The “California Craft Cannabis Initiative” was filed by proponents Heather Burke and Omar Figueroa.
The “Compassionate and Sensible Access Act” was filed by Craig Beresh; Jeffrey Byrne; Lanette Davies; Richard Fenton; Kandice Hawes; Donna Lambert; Ronald Mullins; Eric Salerno; Deborah Tharp; Kathie Thelen; and Randall Welty.
Proponents of the thirteen-page California Craft Cannabis Initiative call it an inclusive effort designed to protect California’s rich heritage of artisan cannabis growers. The ballot language is the result of an open-source editing process, combined with legal advice by private and state attorneys, they say.
The Compassionate and Sensible Access Act is a very short, one-page initiative that protects a doctor’s right to recommend cannabis, as well as limits officials’ ability to regulate cultivation, transportation and distribution.
Anyone with $200 can file the paperwork to start the initiative process. The big hurdle is in gathering several hundred thousand valid signatures by state-mandated deadlines. The California Attorney General recommends all groups hoping to be part of the 2016 initiative process submit their language by July 7.
Campaigns have 180 days from the day Attorney General Kamala Harris issues her title and summary to collect the necessary signatures. Collecting signatures has never been easier, though, said Joe Trippi, veteran campaign manager for Howard Dean and Jerry Brown, who is also working with ReformCA.
The number of valid signatures needed to qualify an initiative is equal to at least 8 percent of the total votes cast for governor in the last gubernatorial election. Luckily for pot-law reformers, the 2014 California election had one of the lowest voter turnouts of all time — the worst since 1978: Just 7.3 million — or 42.2 percent of California’s eligible voters — voted. In the 2010 governor’s race, by contrast, 10 million voters cast ballots.
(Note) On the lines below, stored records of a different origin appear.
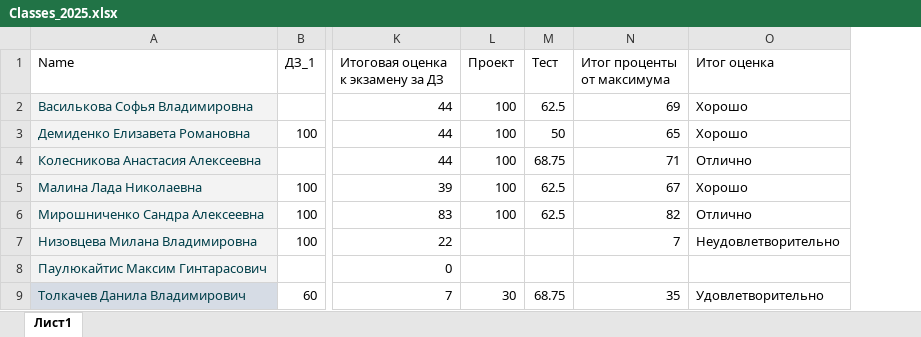
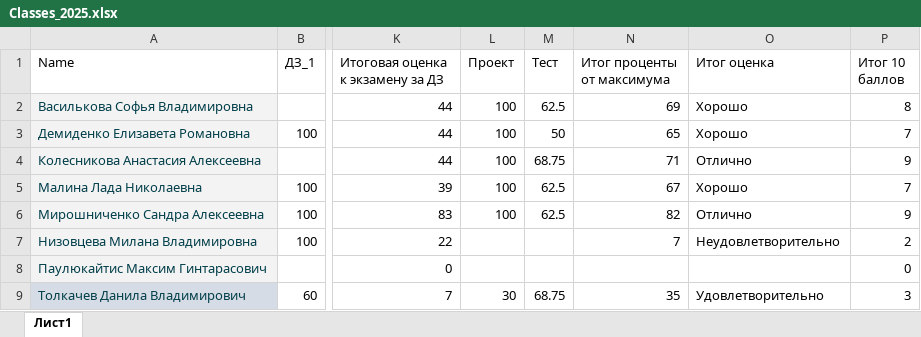
Before and after one commit to polydora/Mat_Met_Psychology, an Excel workbook: data/Classes_2025.xlsx, sheet Лист1, drawn as a sheet; only a part is shown, gaps mark what is left out; values as stored, in another font and other column widths than the file's, no borders; charts and pictures not drawn; the diff names each change by its address in the sheet, - before the commit and + after, or states it on an @@ line.

```diff
--- a/data/Classes_2025.xlsx (sheet Лист1)
+++ b/data/Classes_2025.xlsx (sheet Лист1)
+column P (Итог 10 баллов), rows 2-9: 8 | 7 | 9 | 7 | 9 | 2 | 0 | 3
```
Also changed, not shown: charts or pictures, 1 other file.
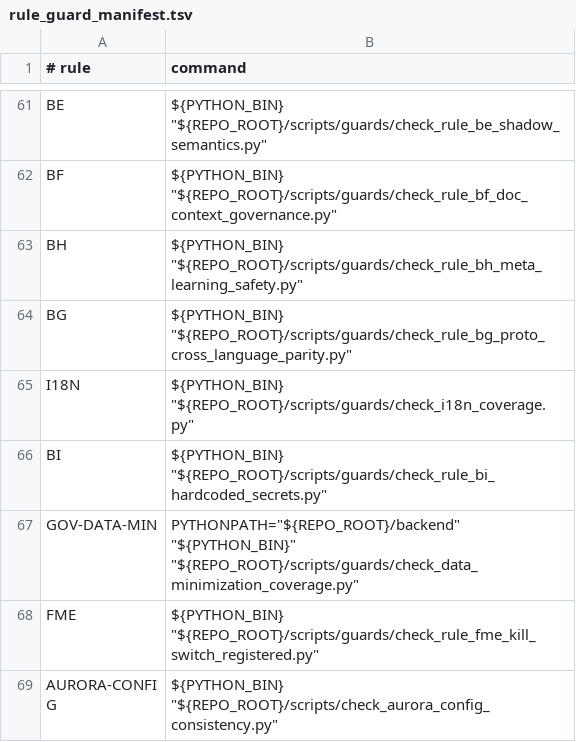
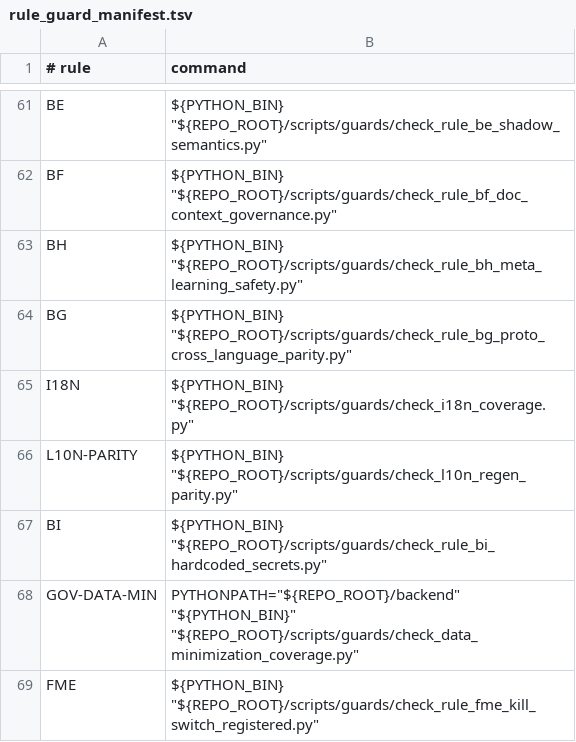
Before and after one commit to BRSAMAyu/Sparkle-project, a TSV file: scripts/rule_guard_manifest.tsv, drawn as a sheet; only a part is shown, gaps mark what is left out; the shorter side is filled out with more unchanged rows; the diff names each change by its address in the sheet, - before the commit and + after, or states it on an @@ line.

Commit message:
chore(l10n): regen format baseline reset + parity guard [L10N-REGEN]
Collects the dart_style format drift that taxed every mobile card
(+131/-386, old multi-param line-break style -> current single-line,
zero semantic change; 11100 template keys == abstract members == zh/en
implementations, both-direction diff sets empty). Fresh-worktree
first-run produces byte-identical old format (package_config absence)
— that's why prior cards judged drift inconsistently; stable state
after implicit pub get is the new baseline.

Bonus content fix: B3-CHAT (b7956f1c) accidentally dropped the EN
translation of chatPredictionYouCanDoFirst from app_en.arb (zh kept)
— EN users fell back to Chinese. Restored verbatim; gen-l10n 'en: 1
untranslated' warning zeroed.

New guard L10N-PARITY (scripts/guards/check_l10n_regen_parity.py,
registered in manifest): template keys == abstract members == subclass
implementations, closing both 'edit arb without regen' and 'hand-add
getter' drift classes. Mutation-tested both directions (deleted key,
renamed member -> FAIL, restored -> PASS). Byte-level format guard
needs Flutter SDK — registered as CI suggestion (gen-l10n && git diff
--exit-code), not forced into local suite.

```diff
--- a/scripts/rule_guard_manifest.tsv
+++ b/scripts/rule_guard_manifest.tsv
+row 66: L10N-PARITY | ${PYTHON_BIN} "${REPO_ROOT}/scripts/guards/check_l10n_regen_parity.py"
```
Also changed, not shown: 7 other files.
That means activists have to get 585,407 valid signatures for the 2016 election, rather than of hundreds of thousands more. With signatures costing about $1 each to gather, voter apathy in 2014 just made pot legalization several hundred thousand dollars cheaper. “It’s ridiculous,” Trippi said. “There’s almost no barrier [to getting onto the ballot]. I’ve been working in the state since 1975, and I’ve never seen it like this.”